A cat in Utah has a brand new forever home, thanks in part to President Donald Trump.
The Humane Society of Utah’s longest resident was a brown tabby who was once named Sprite. He’d been in the shelter since around the time Trump secured the Republican Party nomination just last year.
Mystified that the friendly 11-year-old cat had literally been passed over by so many, the Humane Society of Utah recently changed his name from Sprite to Covfefe, who is a non-word that’s become part of the vernacular since Trump tweeted it just after midnight May 31.
It’s more than likely that “covfefe” was a typo of “coverage” — Trump’s now-deleted tweet read: “Despite the constant negative press covfefe.” In a happy twist, coverage in The Salt Lake Tribune is precisely what caught the attention of Covfefe’s new family.
After reading about Covfefe’s frim situation in Friday morning’s paper, a mother and daughter went to the Humane Society of Utah to adopt him.

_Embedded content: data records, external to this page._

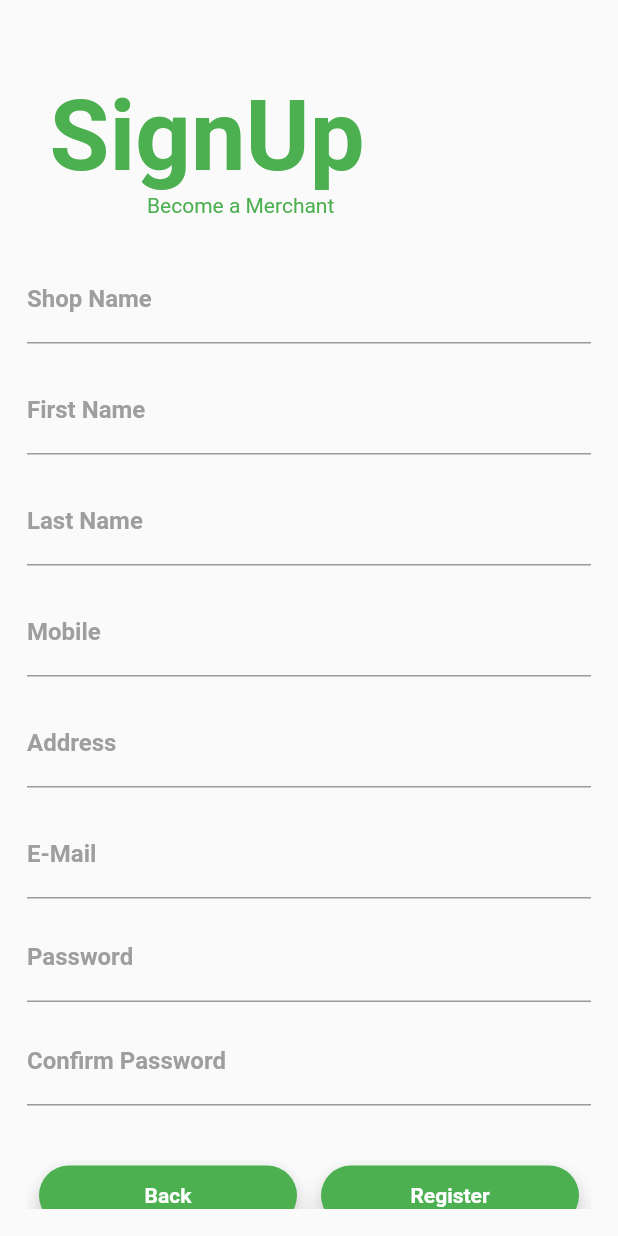
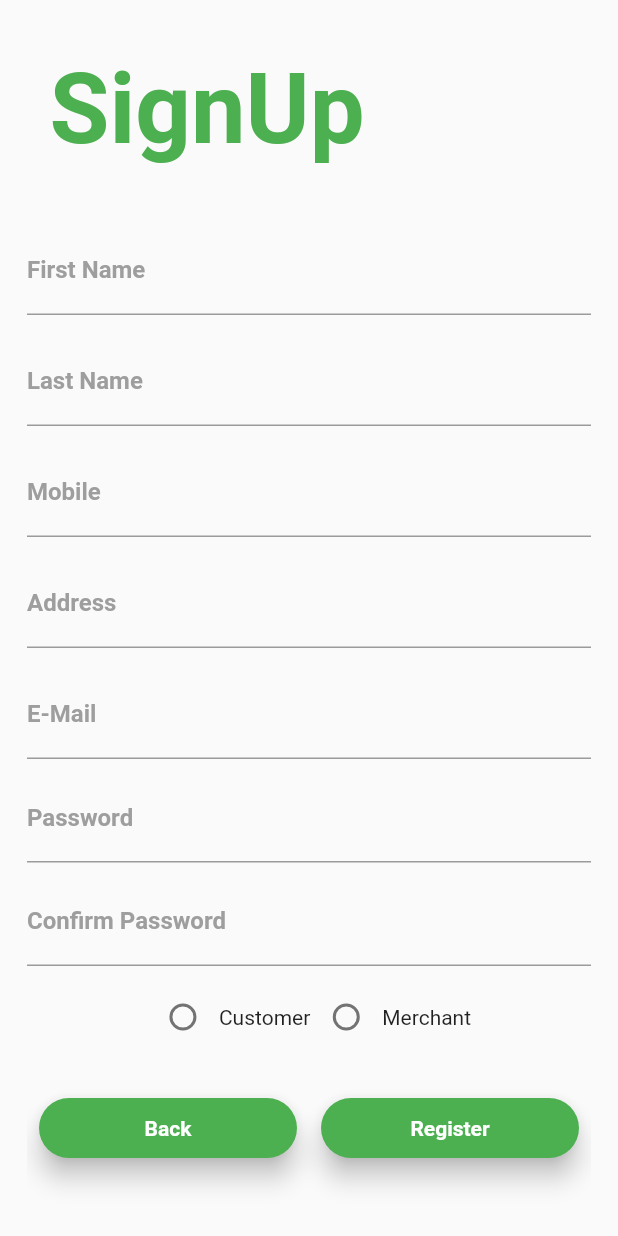
Before and after one commit to LeonEstrak/eShop, a Flutter app: the RegistrationPage screen opened by its route, on a phone screen of 412 x 824 dp. Run offline on Flutter 3.47's test engine with Material 2 defaults, Android fonts, the phone set to English and light mode, and no system bars; our stand-ins replace cloud_firestore, firebase_auth, firebase_storage, image_picker; accounts and stored records are empty; Roboto replaces fonts that are missing (Montserrat).

Commit message:
Added Layout of Customer Side

```diff
--- a/lib/Login/registrationPage.dart
+++ b/lib/Login/registrationPage.dart
@@ -41,12 +41,25 @@ class _RegistrationPageState extends State<RegistrationPage> {
             UnderlineInputBorder(borderSide: BorderSide(color: Colors.green)));
   }
 
+  Widget askShopName() {
+    if (typeOfUser == Constant.merchant.toString())
+      return TextFormField(
+        validator: (shopName) =>
+            shopName.isEmpty ? "Enter your Shop Name" : null,
+        decoration: myInputDecoration("Shop Name"),
+        onChanged: (String shopName) {
+          this.shopName = shopName;
+        },
+      );
+    return Container();
+  }
+
   @override
   Widget build(BuildContext context) {
     return Scaffold(
       // appBar: AppBar(title: Text('Registration')),
       body: Padding(
-        padding: const EdgeInsets.all(18.0),
+        padding: const EdgeInsets.symmetric(horizontal: 18.0),
         child: Form(
           key: _formKey,
           child: ListView(
@@ -62,24 +75,17 @@ class _RegistrationPageState extends State<RegistrationPage> {
                       color: Colors.green),
                 ),
               ),
-              Padding(
-                padding: const EdgeInsets.fromLTRB(80, 0, 0, 0),
-                child: Text(
-                  "Become a Merchant",
-                  style: TextStyle(color: Colors.green),
-                ),
-              ),
+              // Padding(
+              //   padding: const EdgeInsets.fromLTRB(80, 0, 0, 0),
+              //   child: Text(
+              //     "Become a Merchant",
+              //     style: TextStyle(color: Colors.green),
+              //   ),
+              // ),
               SizedBox(
                 height: 25,
               ),
-              TextFormField(
-                validator: (shopName) =>
-                    shopName.isEmpty ? "Enter your Shop Name" : null,
-                decoration: myInputDecoration("Shop Name"),
-                onChanged: (String shopName) {
-                  this.shopName = shopName;
-                },
-              ),
+
               SizedBox(height: 15),
               TextFormField(
                 validator: (firstName) =>
@@ -156,31 +162,32 @@ class _RegistrationPageState extends State<RegistrationPage> {
               SizedBox(
                 height: 10,
               ),
-              // Row(
-              //   mainAxisAlignment: MainAxisAlignment.center,
-              //   children: <Widget>[
-              //     Radio(
-              //       value: Constant.customer.toString(),
-              //       groupValue: typeOfUser,
-              //       onChanged: (String value) {
-              //         setState(() {
-              //           typeOfUser = value;
-              //         });
-              //       },
-              //     ),
-              //     Text(Constant.customer.toString()),
-              //     Radio(
-              //       value: Constant.merchant.toString(),
-              //       groupValue: typeOfUser,
-              //       onChanged: (String value) {
-              //         setState(() {
-              //           typeOfUser = value;
-              //         });
-              //       },
-              //     ),
-              //     Text(Constant.merchant.toString())
-              //   ],
-              // ),
+              askShopName(),
+              Row(
+                mainAxisAlignment: MainAxisAlignment.center,
+                children: <Widget>[
+                  Radio(
+                    value: Constant.customer.toString(),
+                    groupValue: typeOfUser,
+                    onChanged: (String value) {
+                      setState(() {
+                        typeOfUser = value;
+                      });
+                    },
+                  ),
+                  Text(Constant.customer.toString()),
+                  Radio(
+                    value: Constant.merchant.toString(),
+                    groupValue: typeOfUser,
+                    onChanged: (String value) {
+                      setState(() {
+                        typeOfUser = value;
+                      });
+                    },
+                  ),
+                  Text(Constant.merchant.toString())
+                ],
+              ),
               SizedBox(
                 height: 100,
                 //Buttons ROW
@@ -239,8 +246,7 @@ class _RegistrationPageState extends State<RegistrationPage> {
                                         mobile: mobileNumber,
                                         email: email,
                                         password: password,
-                                        typeOfUser:
-                                            Constant.merchant.toString());
+                                        typeOfUser: typeOfUser);
                                 bool userExist = data[0];
                                 dynamic userData = data[1];
                                 if (userExist) {
--- a/lib/home/MerchantHome.dart
+++ b/lib/home/MerchantHome.dart
@@ -21,6 +21,8 @@ class MerchantHome extends StatefulWidget {
   _MerchantHomeState createState() => _MerchantHomeState();
 }
 
+/// Email ID: merchant@gmail.com
+/// Password: merchant
 class _MerchantHomeState extends State<MerchantHome> {
   final PageController _controller = PageController(keepPage: true);
 
--- a/lib/home/home.dart
+++ b/lib/home/home.dart
@@ -1,6 +1,7 @@
 import 'package:firebase_auth/firebase_auth.dart';
 import 'package:flutter/material.dart';
 import 'package:provider/provider.dart';
+import 'package:shopwork/home/CustomerHome.dart';
 import 'package:shopwork/home/MerchantHome.dart';
 import 'package:shopwork/services/database.dart';
 import 'package:shopwork/shared/constants.dart';
@@ -25,7 +26,7 @@ class Home extends StatelessWidget {
           if (result == Constant.merchant.toString())
             return MerchantHome();
           else if (result == Constant.customer.toString())
-            return Text("TODO: Create a customer home page");
+            return CustomerHome();
         } else if (snapshot.hasError) {
           String result = snapshot.error.toString();
           return Text(result);
--- a/lib/home/merchantPages/MerchantPageHome.dart
+++ b/lib/home/merchantPages/MerchantPageHome.dart
@@ -2,7 +2,6 @@ import 'package:firebase_auth/firebase_auth.dart';
 import 'package:flutter/material.dart';
 import 'package:provider/provider.dart';
 import 'package:shopwork/home/merchantPages/ItemInfoCard.dart';
-import 'package:shopwork/main.dart';
 import 'package:shopwork/services/database.dart';
 import 'package:shopwork/shared/constants.dart';
 
```
Also changed, not shown: lib/home/CustomerHome.dart (added, +60 -0 lines), lib/home/customerPages/CustomerCartPage.dart (added, +17 -0 lines), lib/home/customerPages/CustomerHomePage.dart (added, +17 -0 lines), 1 other file.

“They saw the article and felt so sad — they didn’t want a senior cat to be in a shelter,” stated Deann Shepherd, the Humane Society’s marketing director.
This particular family already has a dog at home, however, they have never had a cat before, so shelter workers spent time going over the basics of cat care.
With Covfefe being an older kitty, Shepherd stated, he’ll likely spend time napping and cuddling when he feels like it. However, he won’t be Covfefe much longer — the family does plan to change his name.
The shelter often renames their animals in attempts to boost their appeal factor, Shepherd explained. Sometimes staffers choose names that are based on the prospective pets’ individual personalities, or us the names of popular characters.
Other times it’s just simply a matter of removing the negative connotations of an existing name. A cat who was named Rasputin had lingered in the shelter for quite a long time, however, was adopted almost immediately once he was given a cuter name, Shepherd said.
Now that Covfefe has been adopted, Shepherd stated that it might be “time for a makeover” for Jerry, who is a gray-and-white, relaxation-loving feline who now holds the honor of being the longest-serving shelter cat.
Animals “can stay with us as long as it takes to find a home” — the Humane Society of Utah is a no-kill shelter, Shepherd stated. However, despite the amenities — window views and massive climbing trees in Kitty City; private “catnip TV” with videos of birds and squirrels in interior rooms; visitors and volunteers to provide emotional and mental stimulation — cats are much better off living in homes of their own, she went on to say.
Currently, the shelter has a room stocked full of “adorable little tiny kittens,” Shepherd stated, as well as plenty of more mature cats.
And even those who aren’t interested in adding a new pet to the family are more than welcome to visit the shelter — at 4242 S. 300 West in Murray — to hang out with the kitties or help walk the dogs.